All too often we have seen sale agreements where assets are ostensibly sold as a going concern and parties incorrectly rely on the zero rate or do not have the required supporting documents.
The question then always is, what are the risks in these cases?
The majority of the risk lies with the seller and contract drafters more often than not try to protect the seller in the agreement by allowing for some form of recovery right against the purchaser for the VAT that needs to be paid to SARS if the zero rate is not allowed. These provisions though, in our experience, are hardly ever sufficient to cover all risks.
Purchase price inclusive of VAT
In terms of section 64 of the VAT Act, the purchase price will be deemed to include VAT where the transaction turns out to be standard rated as opposed to zero rated. Where this happens, the seller will be out of pocket by the VAT that needs to be paid over to SARS unless the sale contract specifically makes provision for this problem.
Late payment penalty and interest on late payment
Where VAT should have been charged at the standard rate but was zero rated, there is an obvious understatement of the VAT liability which often leads to a late payment penalty equal to 10% of the VAT not paid on time. This penalty will be raised by SARS on the seller. In addition, SARS will raise interest for late payment on the seller.

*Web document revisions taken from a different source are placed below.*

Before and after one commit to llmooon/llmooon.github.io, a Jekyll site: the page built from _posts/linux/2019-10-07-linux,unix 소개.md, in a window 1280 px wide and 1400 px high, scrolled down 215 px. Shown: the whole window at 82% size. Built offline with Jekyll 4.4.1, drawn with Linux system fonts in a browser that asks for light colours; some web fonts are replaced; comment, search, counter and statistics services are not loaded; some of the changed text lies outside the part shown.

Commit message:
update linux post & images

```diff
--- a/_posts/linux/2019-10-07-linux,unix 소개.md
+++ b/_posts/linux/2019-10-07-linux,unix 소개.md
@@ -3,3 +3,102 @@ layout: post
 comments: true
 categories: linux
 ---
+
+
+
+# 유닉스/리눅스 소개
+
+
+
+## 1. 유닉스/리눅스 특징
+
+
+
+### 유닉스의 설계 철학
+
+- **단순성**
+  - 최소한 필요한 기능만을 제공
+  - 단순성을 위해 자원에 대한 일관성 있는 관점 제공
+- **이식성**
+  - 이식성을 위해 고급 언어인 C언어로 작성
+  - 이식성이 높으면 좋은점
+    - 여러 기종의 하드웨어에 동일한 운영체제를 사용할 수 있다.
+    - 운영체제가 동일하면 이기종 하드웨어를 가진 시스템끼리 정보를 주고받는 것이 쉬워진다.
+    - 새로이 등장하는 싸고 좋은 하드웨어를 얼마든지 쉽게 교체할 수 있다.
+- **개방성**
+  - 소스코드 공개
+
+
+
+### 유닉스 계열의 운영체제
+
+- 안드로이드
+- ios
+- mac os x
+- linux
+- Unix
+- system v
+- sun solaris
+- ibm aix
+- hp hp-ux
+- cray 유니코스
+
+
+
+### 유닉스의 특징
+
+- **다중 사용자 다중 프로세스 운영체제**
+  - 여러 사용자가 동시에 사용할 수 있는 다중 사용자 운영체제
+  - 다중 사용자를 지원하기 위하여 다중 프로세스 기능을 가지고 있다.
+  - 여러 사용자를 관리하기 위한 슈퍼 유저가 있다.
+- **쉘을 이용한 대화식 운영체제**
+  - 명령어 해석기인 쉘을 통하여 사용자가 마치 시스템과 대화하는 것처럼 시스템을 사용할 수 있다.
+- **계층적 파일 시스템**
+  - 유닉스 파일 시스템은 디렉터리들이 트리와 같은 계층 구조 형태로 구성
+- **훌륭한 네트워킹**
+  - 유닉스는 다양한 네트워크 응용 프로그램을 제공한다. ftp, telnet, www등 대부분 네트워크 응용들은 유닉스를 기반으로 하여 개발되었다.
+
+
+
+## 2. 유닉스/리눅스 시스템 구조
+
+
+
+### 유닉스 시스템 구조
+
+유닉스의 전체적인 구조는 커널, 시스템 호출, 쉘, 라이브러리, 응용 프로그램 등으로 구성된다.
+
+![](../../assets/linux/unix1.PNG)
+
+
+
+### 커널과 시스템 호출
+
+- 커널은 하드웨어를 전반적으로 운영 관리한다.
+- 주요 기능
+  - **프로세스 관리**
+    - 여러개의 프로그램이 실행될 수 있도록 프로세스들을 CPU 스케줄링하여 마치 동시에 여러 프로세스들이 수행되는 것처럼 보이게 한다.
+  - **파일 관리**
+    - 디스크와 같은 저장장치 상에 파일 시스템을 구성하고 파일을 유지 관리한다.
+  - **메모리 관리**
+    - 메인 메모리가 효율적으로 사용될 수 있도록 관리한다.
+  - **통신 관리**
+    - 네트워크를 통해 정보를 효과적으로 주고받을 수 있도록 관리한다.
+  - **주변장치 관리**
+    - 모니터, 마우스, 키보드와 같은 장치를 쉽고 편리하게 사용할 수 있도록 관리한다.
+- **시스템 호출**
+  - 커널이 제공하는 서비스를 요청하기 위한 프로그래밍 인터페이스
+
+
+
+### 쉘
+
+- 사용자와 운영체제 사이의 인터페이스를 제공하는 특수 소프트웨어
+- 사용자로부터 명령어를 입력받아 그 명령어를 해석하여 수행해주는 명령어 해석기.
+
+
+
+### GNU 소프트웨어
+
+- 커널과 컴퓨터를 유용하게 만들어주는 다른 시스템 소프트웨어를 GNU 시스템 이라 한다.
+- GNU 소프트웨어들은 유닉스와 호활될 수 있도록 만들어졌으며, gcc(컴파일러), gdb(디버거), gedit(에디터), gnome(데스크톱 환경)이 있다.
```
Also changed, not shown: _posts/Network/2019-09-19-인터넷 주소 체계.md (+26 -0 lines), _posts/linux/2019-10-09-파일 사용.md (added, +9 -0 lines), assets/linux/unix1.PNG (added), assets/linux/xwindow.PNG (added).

Taxpayers may be tempted to avoid the penalty and interest by merely disclosing the VAT in a later VAT period. This would, however, constitute a breach of the time of supply rules in section 9 of the VAT Act and a criminal offence that carries jail time as a sanction.
In addition to the late payment penalty, SARS may also seek to raise an understatement penalty in terms of the Tax Administration Act, No. 28 of 2011 (“the TAA”) which varies from anything between 10% to 200% of the tax not correctly paid.
Both the late payment penalty and the understatement penalty are extremely difficult to get reduced after they have been imposed as the legislature provided SARS with a very limited discretion as to when these penalties may be remitted. Whilst raising ignorance as a defense may seem like a viable argument to get around these penalties, there are various examples where our courts have not accepted ignorance as an excuse.
Taxpayers who are unsure about whether the sale is one of a going concern subject to the zero rate should seek expert VAT advice. With the correct guidance and processes, different avenues may also be pursued to prevent the imposition of these penalties.
Author: N Theron